U.S. Housing Market Remains Weak

May 29th, 2011 Comments off

The National Association of Realtors released its most current report on pending home sales; it was utterly dismal. April witnessed  a contraction from March of 11 percent;  year-on-year pending house purchases fell by 26.5 percent. It must be recalled that a year ago the U.S. housing market was already in feeble shape.

These numbers confirm that America’s residential housing market remains in pathetic condition. This massive share of U.S. economic activity, the faltering of which triggered the ongoing global financial and economic crisis, remains in pathetic condition. With no recovery in sight-and it must be recalled that housing is typically the leading edge of a real economic recovery from a deep recession, there is no clear path towards healthy economic metrics. This sobering statistic, in conjunction with other tepid economic indicators, including a weak employment market, highlights the fragility of the U.S. economy. At this point, it is only massive government deficits, projected at more than $1.6 trillion for the current fiscal year, that has prevented a continued massive contraction in overall economic performance in America. And, as I have pointed out before, massive public debt is no viable strategy for creating long-term sustainable economic growth.

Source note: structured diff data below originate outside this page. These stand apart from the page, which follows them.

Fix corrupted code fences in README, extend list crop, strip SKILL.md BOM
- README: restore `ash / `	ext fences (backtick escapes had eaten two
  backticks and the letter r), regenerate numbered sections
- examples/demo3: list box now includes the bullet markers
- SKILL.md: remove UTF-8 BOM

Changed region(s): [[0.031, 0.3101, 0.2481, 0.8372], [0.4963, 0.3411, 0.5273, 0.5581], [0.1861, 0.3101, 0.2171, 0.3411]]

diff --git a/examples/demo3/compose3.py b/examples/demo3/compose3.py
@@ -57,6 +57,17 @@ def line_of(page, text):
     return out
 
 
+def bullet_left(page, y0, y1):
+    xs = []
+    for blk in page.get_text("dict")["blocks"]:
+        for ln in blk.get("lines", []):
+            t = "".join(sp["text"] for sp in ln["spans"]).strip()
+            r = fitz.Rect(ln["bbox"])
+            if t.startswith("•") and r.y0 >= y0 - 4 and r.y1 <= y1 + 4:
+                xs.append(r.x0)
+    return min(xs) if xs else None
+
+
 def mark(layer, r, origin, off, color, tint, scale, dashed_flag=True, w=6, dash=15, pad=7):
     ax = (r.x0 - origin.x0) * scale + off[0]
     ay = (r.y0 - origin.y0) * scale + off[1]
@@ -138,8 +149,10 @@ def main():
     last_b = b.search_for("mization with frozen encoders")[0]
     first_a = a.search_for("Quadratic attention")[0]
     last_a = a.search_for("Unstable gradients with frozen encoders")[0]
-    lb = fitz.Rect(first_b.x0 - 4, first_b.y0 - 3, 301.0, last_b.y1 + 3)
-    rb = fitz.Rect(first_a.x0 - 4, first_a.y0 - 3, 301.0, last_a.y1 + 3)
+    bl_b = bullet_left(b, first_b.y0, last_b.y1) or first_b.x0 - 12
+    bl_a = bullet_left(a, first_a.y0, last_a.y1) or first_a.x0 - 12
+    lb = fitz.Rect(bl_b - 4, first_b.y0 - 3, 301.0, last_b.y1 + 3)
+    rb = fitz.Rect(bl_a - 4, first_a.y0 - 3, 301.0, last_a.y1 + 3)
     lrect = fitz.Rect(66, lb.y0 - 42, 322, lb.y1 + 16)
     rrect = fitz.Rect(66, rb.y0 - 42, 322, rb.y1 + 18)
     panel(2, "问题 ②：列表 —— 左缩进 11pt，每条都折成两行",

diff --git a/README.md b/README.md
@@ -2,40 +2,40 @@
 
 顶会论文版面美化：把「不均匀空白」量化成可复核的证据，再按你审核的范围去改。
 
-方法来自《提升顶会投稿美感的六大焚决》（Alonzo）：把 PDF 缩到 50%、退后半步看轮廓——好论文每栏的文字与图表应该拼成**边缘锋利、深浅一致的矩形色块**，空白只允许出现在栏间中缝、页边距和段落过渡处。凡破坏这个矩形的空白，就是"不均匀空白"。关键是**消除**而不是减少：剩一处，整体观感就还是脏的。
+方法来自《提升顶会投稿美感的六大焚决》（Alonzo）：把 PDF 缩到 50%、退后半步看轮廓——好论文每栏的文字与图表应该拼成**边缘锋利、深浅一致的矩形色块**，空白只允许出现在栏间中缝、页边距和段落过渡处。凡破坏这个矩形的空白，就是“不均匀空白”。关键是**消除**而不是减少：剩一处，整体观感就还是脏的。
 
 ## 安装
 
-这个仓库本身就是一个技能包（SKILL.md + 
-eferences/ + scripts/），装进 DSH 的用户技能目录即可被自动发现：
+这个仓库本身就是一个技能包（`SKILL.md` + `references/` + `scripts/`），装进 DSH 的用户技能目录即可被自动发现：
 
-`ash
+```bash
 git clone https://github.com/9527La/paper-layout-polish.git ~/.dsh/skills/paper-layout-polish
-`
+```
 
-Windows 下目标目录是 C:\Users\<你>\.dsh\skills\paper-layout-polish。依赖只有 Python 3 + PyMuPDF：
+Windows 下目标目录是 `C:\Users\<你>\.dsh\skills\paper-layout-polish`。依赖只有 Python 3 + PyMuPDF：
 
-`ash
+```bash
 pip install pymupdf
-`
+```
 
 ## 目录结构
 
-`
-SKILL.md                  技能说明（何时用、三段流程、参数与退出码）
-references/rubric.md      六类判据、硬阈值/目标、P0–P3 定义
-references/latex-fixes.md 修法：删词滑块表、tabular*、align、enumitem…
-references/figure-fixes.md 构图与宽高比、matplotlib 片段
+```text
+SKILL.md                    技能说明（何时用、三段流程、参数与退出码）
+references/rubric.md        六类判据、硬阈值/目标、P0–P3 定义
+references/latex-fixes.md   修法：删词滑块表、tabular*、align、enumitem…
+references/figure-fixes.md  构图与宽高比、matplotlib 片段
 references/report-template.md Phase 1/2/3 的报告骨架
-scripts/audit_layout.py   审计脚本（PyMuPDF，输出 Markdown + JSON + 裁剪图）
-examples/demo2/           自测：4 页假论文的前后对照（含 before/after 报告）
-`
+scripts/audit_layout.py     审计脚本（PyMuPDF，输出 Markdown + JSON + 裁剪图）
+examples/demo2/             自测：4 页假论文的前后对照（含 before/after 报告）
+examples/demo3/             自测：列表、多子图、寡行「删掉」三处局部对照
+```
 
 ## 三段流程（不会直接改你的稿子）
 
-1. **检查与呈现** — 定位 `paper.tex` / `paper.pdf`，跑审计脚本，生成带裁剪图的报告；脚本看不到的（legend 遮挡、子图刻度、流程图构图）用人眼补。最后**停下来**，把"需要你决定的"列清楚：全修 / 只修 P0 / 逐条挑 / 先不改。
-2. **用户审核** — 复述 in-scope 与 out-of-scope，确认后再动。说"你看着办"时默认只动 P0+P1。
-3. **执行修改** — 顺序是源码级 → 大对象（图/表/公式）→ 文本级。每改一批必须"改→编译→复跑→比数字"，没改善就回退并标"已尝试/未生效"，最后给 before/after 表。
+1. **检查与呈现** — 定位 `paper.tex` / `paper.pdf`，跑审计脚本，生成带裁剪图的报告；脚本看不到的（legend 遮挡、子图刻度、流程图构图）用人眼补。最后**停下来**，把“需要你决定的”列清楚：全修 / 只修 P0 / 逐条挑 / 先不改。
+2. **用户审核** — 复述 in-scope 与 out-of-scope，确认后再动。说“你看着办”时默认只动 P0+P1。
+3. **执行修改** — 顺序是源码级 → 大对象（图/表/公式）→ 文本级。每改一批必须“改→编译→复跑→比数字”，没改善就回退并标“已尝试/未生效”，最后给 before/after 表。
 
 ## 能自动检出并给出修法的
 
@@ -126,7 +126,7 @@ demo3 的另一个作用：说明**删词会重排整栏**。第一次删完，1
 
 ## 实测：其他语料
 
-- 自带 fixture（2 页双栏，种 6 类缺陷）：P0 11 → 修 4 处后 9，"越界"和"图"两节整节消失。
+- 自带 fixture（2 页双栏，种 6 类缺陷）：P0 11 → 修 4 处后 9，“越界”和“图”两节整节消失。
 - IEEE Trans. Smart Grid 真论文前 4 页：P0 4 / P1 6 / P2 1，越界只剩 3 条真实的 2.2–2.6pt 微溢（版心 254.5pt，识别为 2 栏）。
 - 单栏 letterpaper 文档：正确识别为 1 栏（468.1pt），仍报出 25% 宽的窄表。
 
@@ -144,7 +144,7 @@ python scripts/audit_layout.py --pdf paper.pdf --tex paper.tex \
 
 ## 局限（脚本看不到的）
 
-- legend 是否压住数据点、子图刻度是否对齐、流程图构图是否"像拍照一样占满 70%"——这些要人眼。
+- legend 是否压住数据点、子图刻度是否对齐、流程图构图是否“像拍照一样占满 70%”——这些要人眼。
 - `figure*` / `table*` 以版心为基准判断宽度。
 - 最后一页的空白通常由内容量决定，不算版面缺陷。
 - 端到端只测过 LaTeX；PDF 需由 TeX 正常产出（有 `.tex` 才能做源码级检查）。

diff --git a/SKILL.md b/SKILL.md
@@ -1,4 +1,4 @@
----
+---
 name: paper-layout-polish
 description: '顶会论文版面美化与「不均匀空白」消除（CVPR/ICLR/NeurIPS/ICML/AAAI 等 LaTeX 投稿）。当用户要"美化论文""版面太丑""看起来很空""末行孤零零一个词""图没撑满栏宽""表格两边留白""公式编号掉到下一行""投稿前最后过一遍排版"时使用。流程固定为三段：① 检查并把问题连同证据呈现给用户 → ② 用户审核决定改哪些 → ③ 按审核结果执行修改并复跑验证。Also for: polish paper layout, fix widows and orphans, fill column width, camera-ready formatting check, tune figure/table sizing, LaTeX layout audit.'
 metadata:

U.S. Housing Market Continues To Be An Economic Disaster

March 3rd, 2011 Comments off

Ground zero of the global financial and economic crisis of 2008, the collapse of the U.S. residential housing market, remains in critical condition. Despite trillions of dollars in public debt utilized as a backstop for the mortgage industry and gimmicks like tax credits for new home purchasers, the stream of date shows that the overarching trend in the United States is continuing home price deflation, as a rising proportion of outstanding mortgages  are under water.

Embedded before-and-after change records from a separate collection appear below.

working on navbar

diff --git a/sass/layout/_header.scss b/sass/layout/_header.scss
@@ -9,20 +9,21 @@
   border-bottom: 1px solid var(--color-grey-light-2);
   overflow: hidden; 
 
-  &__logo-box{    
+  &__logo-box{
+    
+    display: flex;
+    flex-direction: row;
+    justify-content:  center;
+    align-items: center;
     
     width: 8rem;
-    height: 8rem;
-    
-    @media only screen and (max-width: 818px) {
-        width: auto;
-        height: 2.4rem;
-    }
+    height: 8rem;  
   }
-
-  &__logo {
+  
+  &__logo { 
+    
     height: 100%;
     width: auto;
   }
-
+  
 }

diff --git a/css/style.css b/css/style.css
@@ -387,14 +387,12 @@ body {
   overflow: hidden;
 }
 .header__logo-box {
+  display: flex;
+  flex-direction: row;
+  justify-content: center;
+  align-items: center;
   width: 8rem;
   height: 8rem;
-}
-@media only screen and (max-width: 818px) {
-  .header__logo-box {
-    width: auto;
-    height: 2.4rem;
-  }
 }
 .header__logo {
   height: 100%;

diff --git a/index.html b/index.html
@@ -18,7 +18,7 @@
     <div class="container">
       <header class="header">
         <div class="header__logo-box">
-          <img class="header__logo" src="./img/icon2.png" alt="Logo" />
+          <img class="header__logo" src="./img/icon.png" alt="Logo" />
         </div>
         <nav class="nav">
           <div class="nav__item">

One recent survey indicates that in January of this year 27 percent of all American mortgages were under water (balance of mortgage exceeds market value of home),compared with 20 percent in August 2010. The National Association of Realtors Pending Home Sales Index most recently has tracked downward movement on home sales, and prices in most parts of the United States continue to decline.

With a weak housing market in the U.S. seemingly immune to massive injections of borrowed public money, no wonder Fed Chairman Ben Bernanke is printing money like a crazy man on LSD. His most recent bout of quantitative easing does not seem to have stimulated the domestic housing market at all, though it has pumped up the Dow Jones index to absurd ratios of price to earnings. However, as 2008 demonstrated the centrality of housing to the U.S. economy and not its hyperbolic stock market, the continuing weakness in this core sector does not bode well for a sustained recovery, both in America and throughout the global economy.




U.S. Housing Market Remains in Deep Slump

June 17th, 2010 Comments off

The U.S. Commerce Department released figures for housing starts for May 2010, and they were far worse than projected by economists. They plunged 10%, representing a seasonally adjusted annual rate of 593,000 housing starts, versus  659,000 for April. The decline in single family dwelling starts was 17%, the worst contraction since 1991.

The minor uplift in housing starts over the past several months was due entirely to government funded tax credits, paid for with borrowed money. With these short-term gimmicks now being phased out, the organic weakness in the American housing market can no longer be obscured. It must be recalled that the trigger for the current global economic crisis was the collapse of the sub-prime residential housing market in the United States. With worsening public deficits forcing governments to phase out artificial props for a fractured housing industry, we are now seeing adjustable rate, near prime and prime mortgages going into default, not only in the U.S. but throughout the world. This will all serve to undermine what has thus far passed for an anaemic recovery from the worst economic downturn since the Great Depression of the 1930s.